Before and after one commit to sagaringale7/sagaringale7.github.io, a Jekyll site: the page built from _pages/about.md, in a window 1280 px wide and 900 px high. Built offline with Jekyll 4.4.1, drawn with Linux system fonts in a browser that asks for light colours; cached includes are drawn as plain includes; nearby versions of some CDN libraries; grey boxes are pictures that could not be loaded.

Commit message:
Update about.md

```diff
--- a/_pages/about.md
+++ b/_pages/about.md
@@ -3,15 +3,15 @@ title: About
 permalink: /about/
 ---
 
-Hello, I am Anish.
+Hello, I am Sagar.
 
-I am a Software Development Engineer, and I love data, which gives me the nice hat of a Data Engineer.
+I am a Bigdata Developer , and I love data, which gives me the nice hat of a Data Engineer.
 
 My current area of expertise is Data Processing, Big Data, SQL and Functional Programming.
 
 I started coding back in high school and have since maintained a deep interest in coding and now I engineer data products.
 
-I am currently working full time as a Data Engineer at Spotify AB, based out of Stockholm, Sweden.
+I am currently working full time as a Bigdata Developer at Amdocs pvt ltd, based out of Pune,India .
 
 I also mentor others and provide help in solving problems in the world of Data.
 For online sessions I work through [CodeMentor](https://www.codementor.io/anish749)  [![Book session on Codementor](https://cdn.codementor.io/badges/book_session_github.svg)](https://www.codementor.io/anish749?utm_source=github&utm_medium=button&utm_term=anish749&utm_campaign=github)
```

===

> Task directions: For this exercise, retype the entire listing exactly.

> Solution:
Before and after one commit to sagaringale7/sagaringale7.github.io, a Jekyll site: the page built from _pages/about.md, in a window 1280 px wide and 900 px high. Built offline with Jekyll 4.4.1, drawn with Linux system fonts in a browser that asks for light colours; cached includes are drawn as plain includes; nearby versions of some CDN libraries; grey boxes are pictures that could not be loaded.

Commit message:
Update about.md

```diff
--- a/_pages/about.md
+++ b/_pages/about.md
@@ -3,15 +3,15 @@ title: About
 permalink: /about/
 ---
 
-Hello, I am Anish.
+Hello, I am Sagar.
 
-I am a Software Development Engineer, and I love data, which gives me the nice hat of a Data Engineer.
+I am a Bigdata Developer , and I love data, which gives me the nice hat of a Data Engineer.
 
 My current area of expertise is Data Processing, Big Data, SQL and Functional Programming.
 
 I started coding back in high school and have since maintained a deep interest in coding and now I engineer data products.
 
-I am currently working full time as a Data Engineer at Spotify AB, based out of Stockholm, Sweden.
+I am currently working full time as a Bigdata Developer at Amdocs pvt ltd, based out of Pune,India .
 
 I also mentor others and provide help in solving problems in the world of Data.
 For online sessions I work through [CodeMentor](https://www.codementor.io/anish749)  [![Book session on Codementor](https://cdn.codementor.io/badges/book_session_github.svg)](https://www.codementor.io/anish749?utm_source=github&utm_medium=button&utm_term=anish749&utm_campaign=github)
```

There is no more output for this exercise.